He said he was not involved in the effort by the five to lodge the complaint although he knew them. "I know that they lodged the complaint not to confirm what my father said but to save Umno from political corruption," he added.
= = = = = == From NST, 03 Oct 2006; All bets on early general election; Syed Nadzri -------------------------------------------------------- THE general election is likely to be held in October or November next year. I can think of at least three main reasons to back this prediction, triggered, of course, by Umno’s decision four days ago to postpone its party polls to after this national vote-casting.
One, the opportunities that come with the 50th anniversary of Merdeka next year; two, the further boost that can come from the Budget 2008 announcement expected around September; and three, the give-away clues drawn from the move to defer the Umno polls itself.There are three or four other reasons related to political strategies and expediency which I shall not venture to discuss for now.
The Merdeka Golden Jubilee is expected to be a monumental affair and will present the greatest opportunity for the ruling party to whip up the sense of oneness and harmony as well as the spirit of independence, nationalism, Malaysianism, patriotism, multiracialism and all the other "isms" we can think of. It will culminate in mammoth celebrations on Aug 31, and last until mid-September when fasting month begins. For the Barisan Nasional government, it’s an effective way, we gather, of firing up its popularity, and what better occasion than a national euphoria it can ride on. It will be a perfect time too, given the celebrative mood, for internal spats that might exist among component parties to be forgotten, and for them to close ranks.
Because of this, many observers predict that Budget 2008 will be a real election Budget, or a Budget for the rakyat, what with most projects under the Ninth Malaysia Plan well and truly on course. Above all, perhaps, it was the decision to postpone the Umno elections that provided the strongest indication. Yes, this is nothing unusual in the country’s unique national vis-a-vis ruling party electoral timetable. In fact, it’s the third time in eight years, the first in 1999 and then again in 2003. Even the reasons have all been quite the same — to reduce intra-party politicking, and keep focused on the main agenda of the general election.
But the circumstances and timeline differ a little this time. Consider this. In the first instance, Umno’s triennial election was scheduled for November 1999, while the deadline for the general election was April 2000, a difference of only five months. Subsequently, the party polls were deferred to May 2000, while the general election was brought forward to November 1999. On the second occasion, the Umno election was due in May 2003 (then pushed to September 2004), while the general election was held in March 2004, about a 10-month difference.

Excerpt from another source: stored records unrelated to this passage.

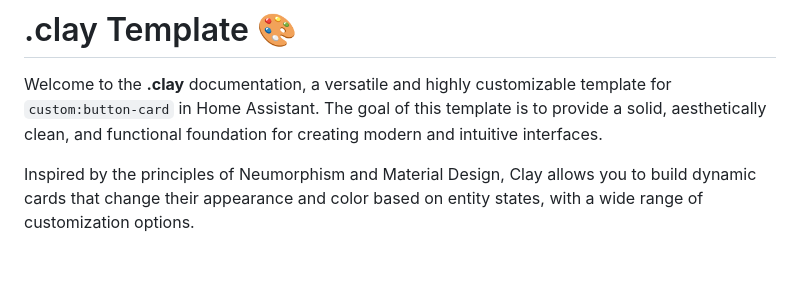
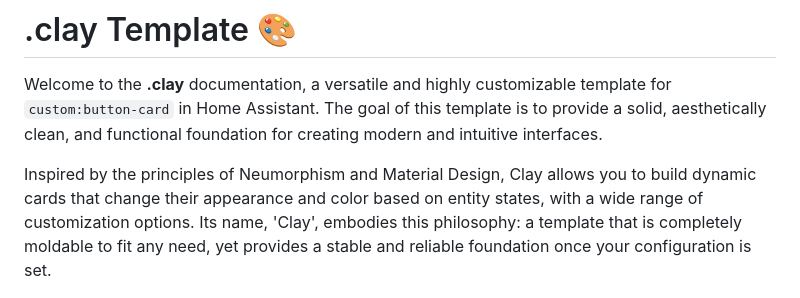
Before and after one commit to josephbalzanodev/.clay, a Markdown page: README.md, the part around the change. Drawn GitHub-style; blank space fills up the shorter version.

```diff
--- a/README.md
+++ b/README.md
@@ -2,7 +2,7 @@
 
 Welcome to the **.clay** documentation, a versatile and highly customizable template for `custom:button-card` in Home Assistant. The goal of this template is to provide a solid, aesthetically clean, and functional foundation for creating modern and intuitive interfaces.
 
-Inspired by the principles of Neumorphism and Material Design, Clay allows you to build dynamic cards that change their appearance and color based on entity states, with a wide range of customization options.
+Inspired by the principles of Neumorphism and Material Design, Clay allows you to build dynamic cards that change their appearance and color based on entity states, with a wide range of customization options. Its name, 'Clay', embodies this philosophy: a template that is completely moldable to fit any need, yet provides a stable and reliable foundation once your configuration is set.
 
 ![](img/home_examples.png)
 
```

This time, however, there is — or was — a vast gap between the Umno polls originally due around September next year to the general election, which can be stretched until March 2009 — more than 1½ years. So, it can be speculated that the general election cannot be far away. And, coupled with the two other factors given earlier, the last quarter of next yearlooks a good bet. Even if, as always, supplementary factors like weather and festivals are taken into consideration.
The fasting month will end in mid-October and major school exams will be over in November. Even the Budget debate would be over by then to enable Parliament to be dissolved. And if indeed it is held around that time, it will be the first time in the country’s history that the general election is called less than four years after the last one.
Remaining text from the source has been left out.